### What to produce
The answer must consist of every line below that holds the word "displayname".

### Saved data entries
——————

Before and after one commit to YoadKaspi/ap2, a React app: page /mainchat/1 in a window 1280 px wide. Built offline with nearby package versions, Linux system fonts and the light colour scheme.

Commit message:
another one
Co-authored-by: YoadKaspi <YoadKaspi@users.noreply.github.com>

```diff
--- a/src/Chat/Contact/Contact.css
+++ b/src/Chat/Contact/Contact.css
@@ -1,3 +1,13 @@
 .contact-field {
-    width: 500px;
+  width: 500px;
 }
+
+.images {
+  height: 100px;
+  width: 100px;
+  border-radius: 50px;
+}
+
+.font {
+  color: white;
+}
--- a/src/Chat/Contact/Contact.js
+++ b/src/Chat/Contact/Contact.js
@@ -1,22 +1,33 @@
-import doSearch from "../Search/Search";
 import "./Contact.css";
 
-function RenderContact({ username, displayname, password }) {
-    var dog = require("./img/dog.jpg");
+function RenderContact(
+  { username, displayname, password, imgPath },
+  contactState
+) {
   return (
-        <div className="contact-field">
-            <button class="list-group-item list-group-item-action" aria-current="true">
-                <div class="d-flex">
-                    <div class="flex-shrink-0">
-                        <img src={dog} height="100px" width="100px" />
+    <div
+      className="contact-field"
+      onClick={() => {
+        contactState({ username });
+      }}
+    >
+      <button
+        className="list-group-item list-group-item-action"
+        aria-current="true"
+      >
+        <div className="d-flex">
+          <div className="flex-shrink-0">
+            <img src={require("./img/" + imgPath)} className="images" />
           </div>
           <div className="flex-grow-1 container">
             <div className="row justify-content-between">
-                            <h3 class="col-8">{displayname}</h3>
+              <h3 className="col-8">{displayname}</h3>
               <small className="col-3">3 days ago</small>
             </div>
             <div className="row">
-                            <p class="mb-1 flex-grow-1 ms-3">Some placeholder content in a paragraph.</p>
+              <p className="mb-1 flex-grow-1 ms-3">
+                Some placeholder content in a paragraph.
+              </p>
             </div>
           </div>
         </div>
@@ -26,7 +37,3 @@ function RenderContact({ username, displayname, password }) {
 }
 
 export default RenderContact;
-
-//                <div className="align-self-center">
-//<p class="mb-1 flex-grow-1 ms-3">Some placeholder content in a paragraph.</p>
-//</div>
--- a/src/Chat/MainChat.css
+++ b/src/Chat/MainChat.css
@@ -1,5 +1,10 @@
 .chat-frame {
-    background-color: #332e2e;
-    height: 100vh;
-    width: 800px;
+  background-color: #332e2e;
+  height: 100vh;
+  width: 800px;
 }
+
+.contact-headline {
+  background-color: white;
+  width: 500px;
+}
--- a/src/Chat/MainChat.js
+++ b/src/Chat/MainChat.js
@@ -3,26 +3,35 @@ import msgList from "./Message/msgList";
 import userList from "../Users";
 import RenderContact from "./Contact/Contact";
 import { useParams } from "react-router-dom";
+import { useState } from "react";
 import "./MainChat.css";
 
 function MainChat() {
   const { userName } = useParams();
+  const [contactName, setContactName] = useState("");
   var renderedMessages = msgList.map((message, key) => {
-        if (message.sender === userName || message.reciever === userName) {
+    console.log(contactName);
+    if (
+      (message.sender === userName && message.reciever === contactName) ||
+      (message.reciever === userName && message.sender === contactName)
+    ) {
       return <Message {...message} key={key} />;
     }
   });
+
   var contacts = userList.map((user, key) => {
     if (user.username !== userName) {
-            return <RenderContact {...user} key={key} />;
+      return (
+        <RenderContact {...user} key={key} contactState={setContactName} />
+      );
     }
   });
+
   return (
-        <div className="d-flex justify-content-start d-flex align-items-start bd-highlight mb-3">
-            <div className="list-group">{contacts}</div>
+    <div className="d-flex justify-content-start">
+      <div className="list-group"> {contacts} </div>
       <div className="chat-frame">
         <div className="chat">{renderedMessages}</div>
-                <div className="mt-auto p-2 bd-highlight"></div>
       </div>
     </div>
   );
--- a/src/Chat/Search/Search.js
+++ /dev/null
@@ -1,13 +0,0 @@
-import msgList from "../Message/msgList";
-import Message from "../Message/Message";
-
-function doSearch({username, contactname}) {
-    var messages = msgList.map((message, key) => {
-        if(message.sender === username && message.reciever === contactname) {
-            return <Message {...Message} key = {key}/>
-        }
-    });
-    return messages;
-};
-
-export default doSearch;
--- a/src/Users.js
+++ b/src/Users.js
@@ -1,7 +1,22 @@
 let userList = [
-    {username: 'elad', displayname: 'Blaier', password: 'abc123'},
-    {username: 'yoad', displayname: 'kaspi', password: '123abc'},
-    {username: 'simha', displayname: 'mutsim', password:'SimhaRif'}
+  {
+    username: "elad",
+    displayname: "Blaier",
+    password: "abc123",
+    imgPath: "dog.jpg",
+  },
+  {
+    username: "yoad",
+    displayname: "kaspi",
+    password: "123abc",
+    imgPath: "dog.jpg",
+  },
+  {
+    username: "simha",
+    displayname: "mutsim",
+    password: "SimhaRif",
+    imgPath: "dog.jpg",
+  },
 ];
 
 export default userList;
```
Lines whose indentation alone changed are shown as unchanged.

——————

### Task output
-function RenderContact({ username, displayname, password }) {
+  { username, displayname, password, imgPath },
-                            <h3 class="col-8">{displayname}</h3>
+              <h3 className="col-8">{displayname}</h3>
@@ -26,7 +37,3 @@ function RenderContact({ username, displayname, password }) {
-    {username: 'elad', displayname: 'Blaier', password: 'abc123'},
-    {username: 'yoad', displayname: 'kaspi', password: '123abc'},
-    {username: 'simha', displayname: 'mutsim', password:'SimhaRif'}
+    displayname: "Blaier",
+    displayname: "kaspi",
+    displayname: "mutsim",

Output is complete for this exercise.